The rest of The God Delusion is generally more speculative. If God or gods almost certainly do not exist, then why is religion so embedded in human culture? Dawkins sketches a review of some possible answers, but his preferred hypothesis is this: Religion does not confer a direct adaptive advantage, but is instead a byproduct of some other property that is useful for survival.
Dawkins, however, is no crank, and he is not proposing the abolition of religion, but rather that we acquire a proper perspective on it. Religion is a cultural heritage that should be appreciated for its contributions to history, literature, and art, and Dawkins actually advocates more education in the subject.
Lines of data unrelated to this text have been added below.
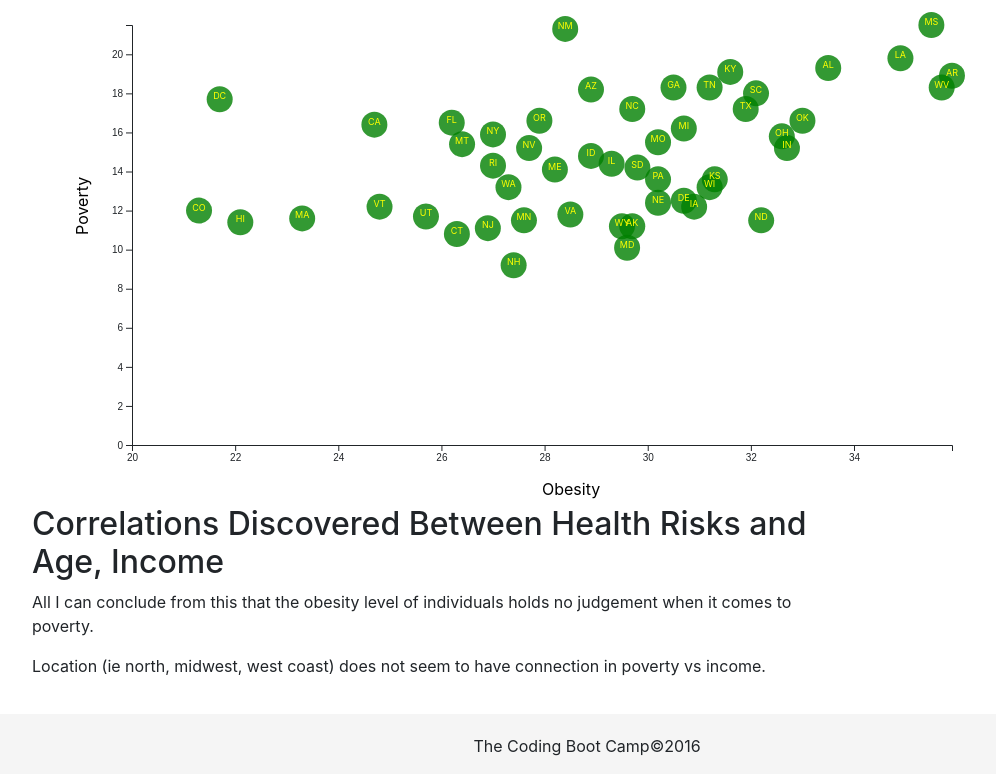
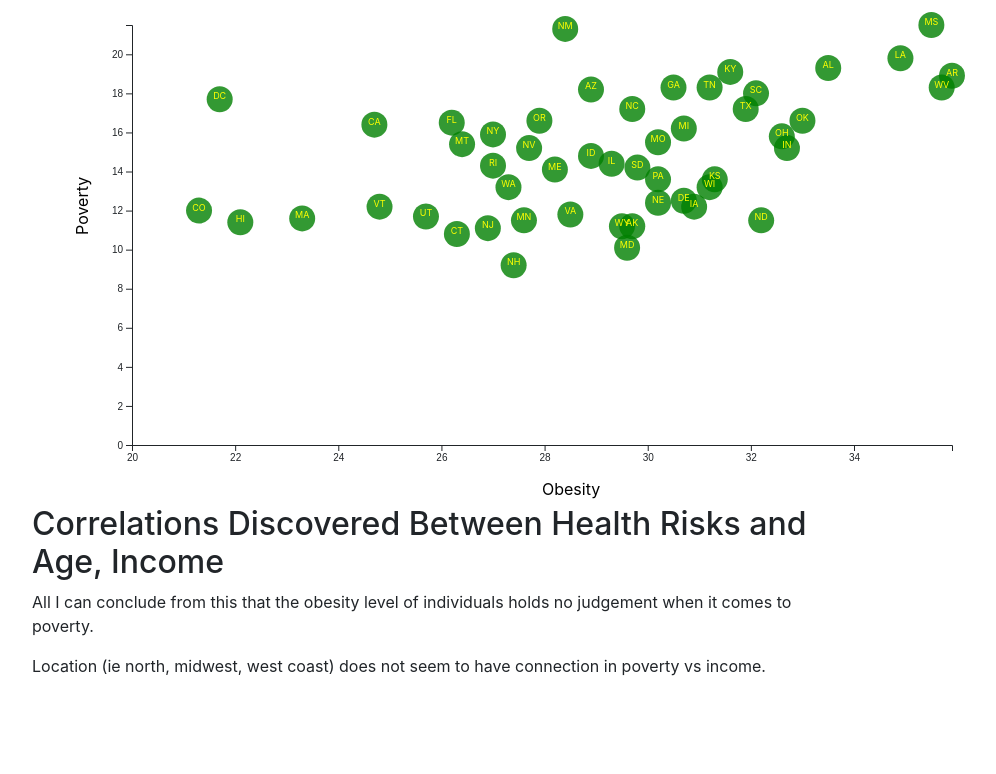
Before and after one commit to jennifer-powell/D3-Challenge, a plain HTML site: page D3_data_journalism/StarterCode/index.html in a window 1280 px wide. Shown: the part 51-825 px from the top of the page, without its empty margins (53-1049 px from the left). Drawn offline with nearby package versions, Linux system fonts and the light colour scheme.

Commit message:
updating

```diff
--- a/D3_data_journalism/StarterCode/index.html
+++ b/D3_data_journalism/StarterCode/index.html
@@ -37,10 +37,7 @@
     </div>
   </div>
 
-  <!-- Footer-->
-  <div id="footer">
-    <p>The Coding Boot Camp&copy;2016</p>
-  </div>
+
   <script src="https://code.jquery.com/jquery-3.3.1.slim.min.js" integrity="sha384-q8i/X+965DzO0rT7abK41JStQIAqVgRVzpbzo5smXKp4YfRvH+8abtTE1Pi6jizo" crossorigin="anonymous"></script>
   <script src="https://cdnjs.cloudflare.com/ajax/libs/popper.js/1.14.3/umd/popper.min.js" integrity="sha384-ZMP7rVo3mIykV+2+9J3UJ46jBk0WLaUAdn689aCwoqbBJiSnjAK/l8WvCWPIPm49" crossorigin="anonymous"></script>
   <script src="https://stackpath.bootstrapcdn.com/bootstrap/4.1.3/js/bootstrap.min.js" integrity="sha384-ChfqqxuZUCnJSK3+MXmPNIyE6ZbWh2IMqE241rYiqJxyMiZ6OW/JmZQ5stwEULTy" crossorigin="anonymous"></script>
```
Also changed, not shown: 1 other file.
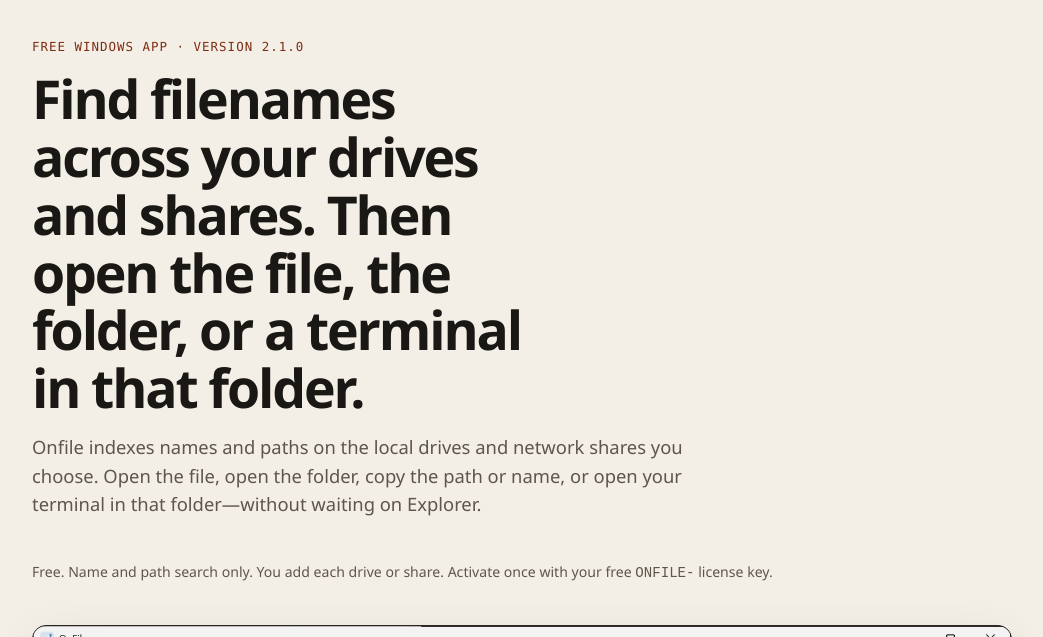
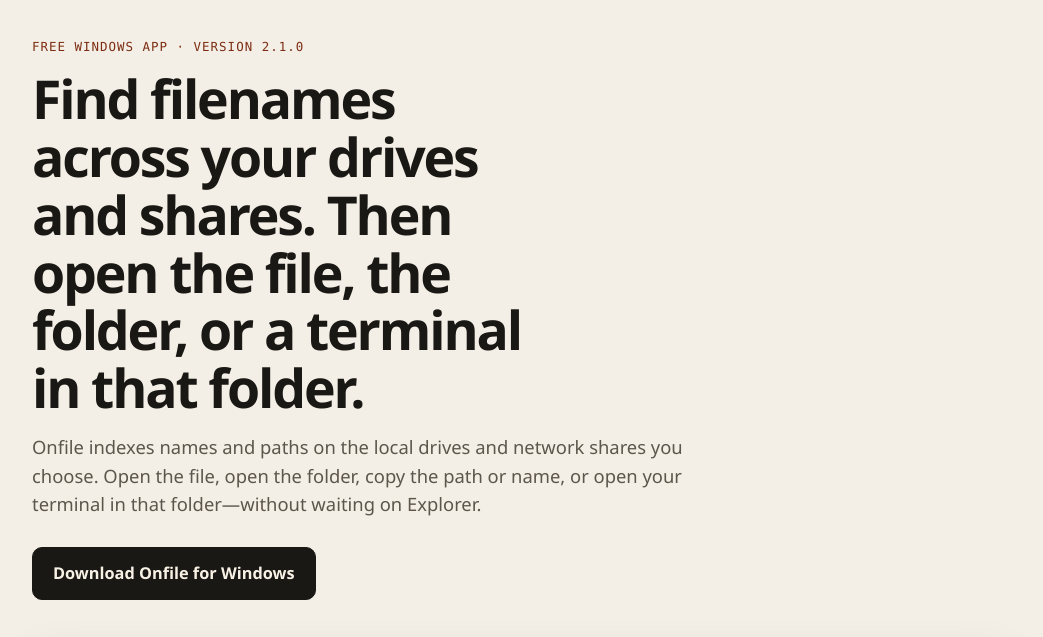
Before and after one commit to esimplesoftware/OnFile, a plain HTML site: page docs/index.html in a window 1280 px wide. Shown: the part 87-724 px from the top of the page, without its empty margins (118-1161 px from the left). Drawn offline with Linux system fonts and the light colour scheme.

Commit message:
Fix download link for Onfile in index.html
Updated the download link for Onfile for Windows.

```diff
--- a/docs/index.html
+++ b/docs/index.html
@@ -279,9 +279,9 @@
           Open the file, open the folder, copy the path or name, or open your terminal in that folder—without waiting on Explorer.
         </p>
         <div class="cta-row">
-
+          <a class="btn btn-lg" href="https://buy.polar.sh/polar_cl_laNuZu2OKQWZJnXyT4sAdD8bXiI4kdHRVEYUR4Prb1c">Download Onfile for Windows</a>
         </div>
-        <p class="fine">Free. Name and path search only. You add each drive or share. Activate once with your free <code>ONFILE-</code> license key.</p>
+        <p class="fine">
 
         <figure class="shot">
           <img
@@ -405,7 +405,7 @@
         <h2>Get it</h2>
         <p class="section-lead">Download Onfile and get your free <code>ONFILE-</code> license key in one step. The key arrives by email.</p>
         <div class="cta-row">
-          Download Onfile for Windows</a>
+          <a class="btn btn-lg" href="https://buy.polar.sh/polar_cl_laNuZu2OKQWZJnXyT4sAdD8bXiI4kdHRVEYUR4Prb1c">Download Onfile for Windows</a>
         </div>
       </section>
     </main>
```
At the same time, its promotion as a guide to absolute truth, as a dogmatic and authoritarian prescription for behavior, and as a substitute for scientific thinking, leads to catastrophic excesses and false conclusions, which he documents at length. We can respect poetry as a window on the human mind and an outlet for the expression of beauty, but we’d laugh at someone who claimed that poetry explained cosmology, was grounds for declaring war, or could cure cancer. But religion makes these kinds of claims, and a dangerous majority accepts them. Dawkins asks that we recognize religion as a legitimate expression of human feeling-but that we avoid overendowing it with powers it does not possess.